A case study presented Tuesday at the Annual Clinical Meeting of The American College of Obstetricians and Gynecologists showed that pregnant women who use synthetic marijuana may experience dangerous symptoms harmful for both the mother and the unborn child.
Dr. Cindy S. Lee and Dr. Sally Nalesnik, from Kern Medical Center in Bakersfield, CA, conducted research involving a pregnant woman who came to the labor and delivery floor agitated and had a seizure. The woman was approximately 35 weeks pregnant and did not previously have prenatal care. She was found to have elevated blood pressure and protein in her urine which are common symptoms of preeclampsia. After being resuscitated, the patient underwent emergency cesarean delivery in response to fetal distress.
The woman’s physicians successfully delivered a 28-week female baby who screened negative for drugs. Typically, eclampsia is cured with the delivery of the baby, but this particular patient did not get better following delivery.
“This was an interesting, yet confusing presentation,” Dr. Lee said in a news release. “We wanted to report it so in the future if something similar came up, it would be in the literature and physicians could refer to it.”
The woman’s lab results showed very low potassium levels and her urine drug test returned negative. Her physicians later received information from an anonymous caller who said the patient was regularly smoking Spice Gold, one of the many street names for synthetic marijuana.

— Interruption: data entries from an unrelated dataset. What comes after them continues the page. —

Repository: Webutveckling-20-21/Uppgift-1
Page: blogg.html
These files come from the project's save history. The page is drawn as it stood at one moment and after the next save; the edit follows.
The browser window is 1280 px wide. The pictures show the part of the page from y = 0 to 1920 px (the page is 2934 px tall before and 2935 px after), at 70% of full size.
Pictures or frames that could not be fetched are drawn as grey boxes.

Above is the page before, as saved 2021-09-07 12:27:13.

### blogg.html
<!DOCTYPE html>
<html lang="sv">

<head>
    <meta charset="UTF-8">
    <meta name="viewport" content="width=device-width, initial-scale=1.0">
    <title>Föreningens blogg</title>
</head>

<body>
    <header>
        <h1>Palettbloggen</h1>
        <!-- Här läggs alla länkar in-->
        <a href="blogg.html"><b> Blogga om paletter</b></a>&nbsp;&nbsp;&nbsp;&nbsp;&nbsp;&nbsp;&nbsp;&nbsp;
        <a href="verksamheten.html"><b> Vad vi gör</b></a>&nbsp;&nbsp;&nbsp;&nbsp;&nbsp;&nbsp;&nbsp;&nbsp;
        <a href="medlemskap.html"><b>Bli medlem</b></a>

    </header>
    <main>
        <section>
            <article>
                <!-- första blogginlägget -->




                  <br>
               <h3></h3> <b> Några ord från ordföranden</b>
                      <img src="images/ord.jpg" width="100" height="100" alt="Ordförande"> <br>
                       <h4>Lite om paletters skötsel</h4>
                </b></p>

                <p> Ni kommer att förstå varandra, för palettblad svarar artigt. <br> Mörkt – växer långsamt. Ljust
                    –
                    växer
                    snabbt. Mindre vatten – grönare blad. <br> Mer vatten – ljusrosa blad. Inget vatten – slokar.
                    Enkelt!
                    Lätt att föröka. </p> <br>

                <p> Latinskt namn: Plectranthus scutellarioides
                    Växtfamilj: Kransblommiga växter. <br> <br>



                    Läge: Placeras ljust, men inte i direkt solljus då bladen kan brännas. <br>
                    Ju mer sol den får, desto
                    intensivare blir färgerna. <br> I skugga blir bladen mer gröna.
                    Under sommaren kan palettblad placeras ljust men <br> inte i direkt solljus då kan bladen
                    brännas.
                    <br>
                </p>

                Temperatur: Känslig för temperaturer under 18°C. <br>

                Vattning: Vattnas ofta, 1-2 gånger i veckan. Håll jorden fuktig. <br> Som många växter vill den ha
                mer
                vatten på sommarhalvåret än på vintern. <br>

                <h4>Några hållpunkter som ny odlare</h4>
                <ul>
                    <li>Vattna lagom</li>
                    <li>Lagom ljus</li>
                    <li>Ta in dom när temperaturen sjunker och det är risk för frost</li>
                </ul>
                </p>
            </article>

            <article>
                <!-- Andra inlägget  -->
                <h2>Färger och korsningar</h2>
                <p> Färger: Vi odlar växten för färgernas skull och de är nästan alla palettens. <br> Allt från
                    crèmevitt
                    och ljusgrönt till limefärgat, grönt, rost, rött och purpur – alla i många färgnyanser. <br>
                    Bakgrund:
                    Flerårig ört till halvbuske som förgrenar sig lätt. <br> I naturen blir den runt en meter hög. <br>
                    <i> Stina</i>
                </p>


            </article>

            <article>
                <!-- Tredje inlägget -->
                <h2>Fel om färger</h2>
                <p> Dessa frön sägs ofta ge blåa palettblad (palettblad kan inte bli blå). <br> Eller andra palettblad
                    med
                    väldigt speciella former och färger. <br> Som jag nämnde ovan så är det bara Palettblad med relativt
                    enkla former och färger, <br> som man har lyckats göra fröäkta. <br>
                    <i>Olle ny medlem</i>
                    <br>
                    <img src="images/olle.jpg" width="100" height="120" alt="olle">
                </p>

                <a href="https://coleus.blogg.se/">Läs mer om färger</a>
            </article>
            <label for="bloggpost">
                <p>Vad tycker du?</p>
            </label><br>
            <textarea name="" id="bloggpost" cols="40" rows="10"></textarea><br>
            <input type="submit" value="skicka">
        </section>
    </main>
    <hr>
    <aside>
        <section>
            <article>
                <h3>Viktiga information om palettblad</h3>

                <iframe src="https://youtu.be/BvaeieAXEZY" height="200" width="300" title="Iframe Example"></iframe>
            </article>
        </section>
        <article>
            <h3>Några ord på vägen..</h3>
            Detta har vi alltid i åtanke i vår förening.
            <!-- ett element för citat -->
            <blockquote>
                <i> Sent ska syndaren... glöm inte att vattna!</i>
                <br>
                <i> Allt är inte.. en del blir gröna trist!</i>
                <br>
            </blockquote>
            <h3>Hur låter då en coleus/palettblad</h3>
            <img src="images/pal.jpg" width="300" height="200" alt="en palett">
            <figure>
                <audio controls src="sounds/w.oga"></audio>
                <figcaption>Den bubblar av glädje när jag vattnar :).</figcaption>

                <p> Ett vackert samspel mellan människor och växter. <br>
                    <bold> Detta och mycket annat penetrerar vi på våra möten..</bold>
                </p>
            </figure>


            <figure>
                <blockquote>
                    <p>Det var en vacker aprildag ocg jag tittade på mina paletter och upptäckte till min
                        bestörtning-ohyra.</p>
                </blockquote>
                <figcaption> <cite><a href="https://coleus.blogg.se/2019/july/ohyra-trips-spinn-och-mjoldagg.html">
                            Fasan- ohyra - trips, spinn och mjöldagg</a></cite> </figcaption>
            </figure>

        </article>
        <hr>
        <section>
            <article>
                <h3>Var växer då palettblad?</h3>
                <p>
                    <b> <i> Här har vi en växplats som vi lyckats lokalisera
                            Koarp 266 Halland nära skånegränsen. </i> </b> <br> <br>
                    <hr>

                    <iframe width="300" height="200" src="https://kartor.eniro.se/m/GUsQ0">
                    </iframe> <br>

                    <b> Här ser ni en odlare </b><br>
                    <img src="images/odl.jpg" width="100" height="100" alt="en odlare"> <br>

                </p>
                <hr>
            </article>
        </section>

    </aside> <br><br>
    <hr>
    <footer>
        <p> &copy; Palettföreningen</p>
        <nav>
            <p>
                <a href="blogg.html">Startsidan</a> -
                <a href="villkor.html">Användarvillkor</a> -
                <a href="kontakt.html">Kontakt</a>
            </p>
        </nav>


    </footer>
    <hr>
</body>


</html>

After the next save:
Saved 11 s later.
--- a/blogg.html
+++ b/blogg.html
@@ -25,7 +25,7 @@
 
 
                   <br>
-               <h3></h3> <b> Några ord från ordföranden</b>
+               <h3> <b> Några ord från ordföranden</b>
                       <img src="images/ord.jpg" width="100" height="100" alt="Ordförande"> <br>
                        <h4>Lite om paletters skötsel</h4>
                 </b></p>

“This was not a pregnancy problem but a drug problem,” Dr. Lee added. She said it is important for ob-gyns to realize that emerging drugs represent growing challenges to medical practitioners because synthetic marijuana, for instance, cannot be detected in standard drug tests.

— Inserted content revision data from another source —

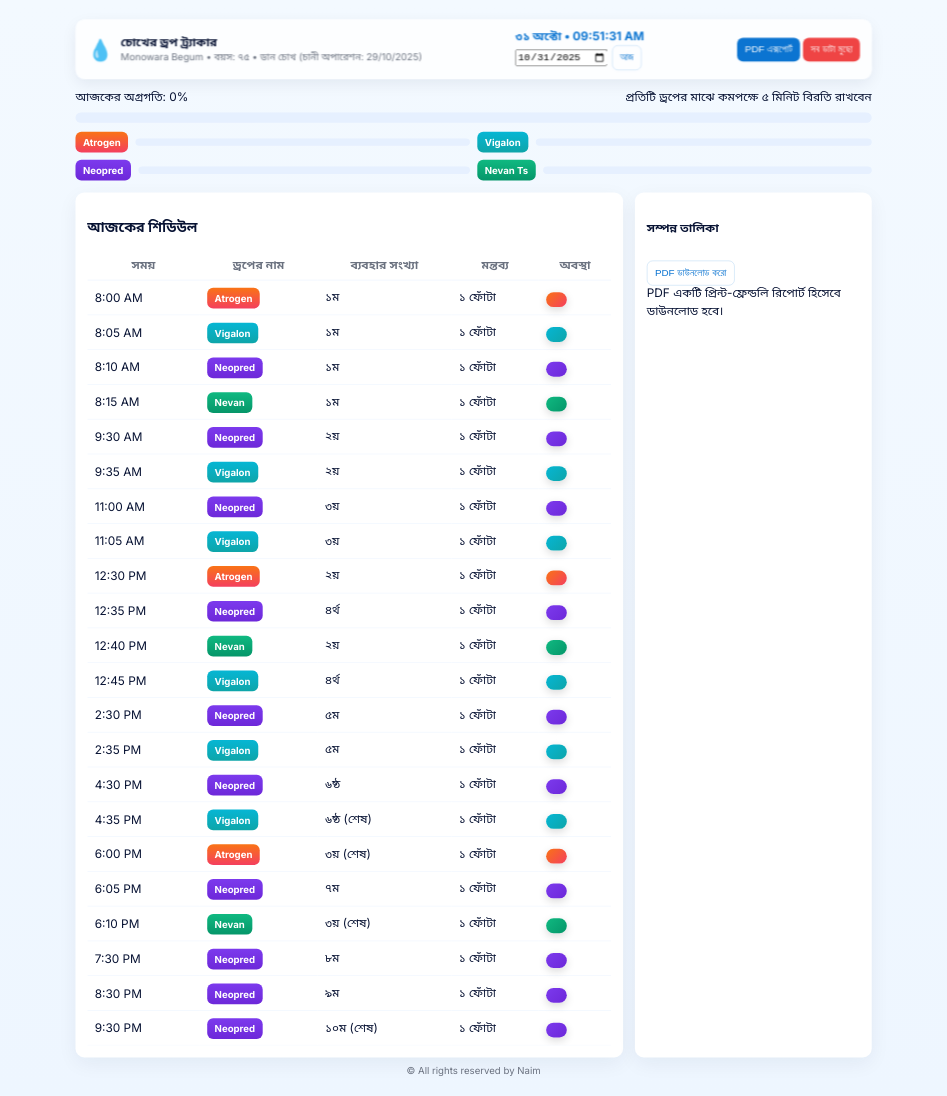
Repository: naimuddin1190/EyeDrop-Tracker
Page: index.html
An editor plug-in stored every save of this project. The page is shown before and after the next save, followed by the edit.
The browser window is 1280 px wide. The pictures show the whole page, at 74% of full size.

Above is the page before, as saved 2025-10-31 12:36:39.

After the next save:
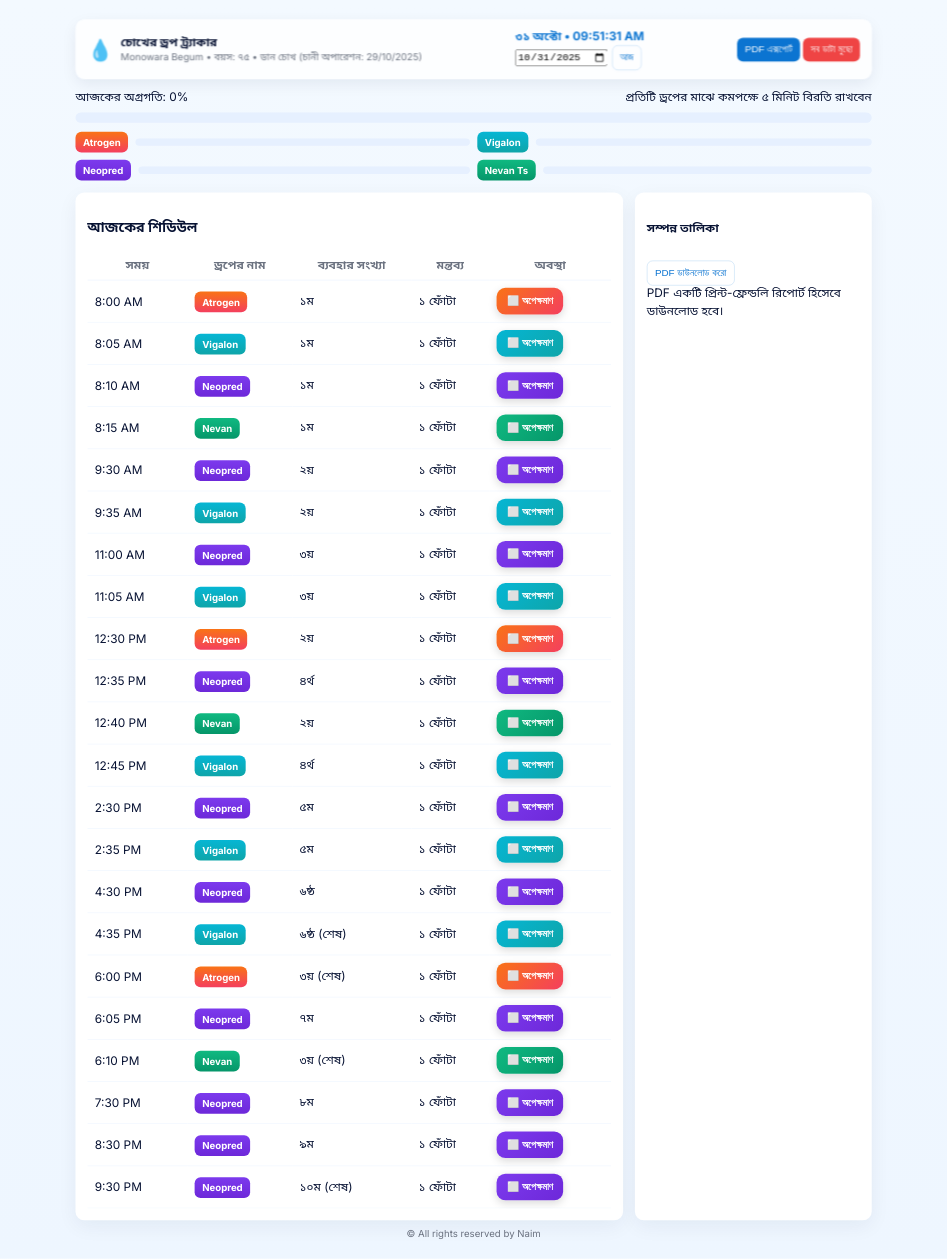
Saved 2 min 37 s later.
--- a/app.js
+++ b/app.js
@@ -99,12 +99,20 @@ function render() {
   day.forEach(it => {
     const tr = document.createElement('tr');
     const medBadge = `<span class="med-badge med-${it.tag}">${it.med.split(' ')[0]}</span>`;
+    const btnText = it.taken ? '✅ সম্পন্ন' : '⬜ অপেক্ষমাণ';
+    const btnClass = it.taken ? 'done' : 'pending';
+
     tr.innerHTML = `
       <td>${it.time}</td>
       <td>${medBadge}</td>
       <td>${it.count}</td>
       <td>${it.note}</td>
-      <td><button class="mark-btn ${it.taken ? 'done' : 'pending'}" data-idx="${it.idx}" data-drop="${it.tag}">`;
+      <td>
+        <button class="mark-btn ${btnClass}" data-idx="${it.idx}" data-drop="${it.tag}">
+          ${btnText}
+        </button>
+      </td>
+    `;
     scheduleBody.appendChild(tr);
 
     if (it.taken) {
@@ -170,7 +178,6 @@ function updateProgressUI(day) {
     if (p < 100) allComplete = false;
   });
 
-  // যদি সব ড্রপ সম্পন্ন হয়
   let doneMsg = document.getElementById('allDoneMsg');
   if (allComplete) {
     if (!doneMsg) {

Synthetic marijuana is a mixture of herbs and spices that is typically sprayed with a synthetic compound that mimics the effect of THC, the psychoactive element in marijuana. Among the most popular compounds that illegal drug makers are using to create synthetic marijuana include JWH-018, JWH-073, and JWH-200, and HU-211. Although these chemical compounds are banned under federal and several state laws, drug makers are getting smart enough to use other available synthetic cannabinoids that are not yet banned in order to avoid existing drug laws.
Law enforcement officials and public health practitioners are concerned about the potential side effects of synthetic marijuana and bath salts, saying they don’t really know what those products can do to people.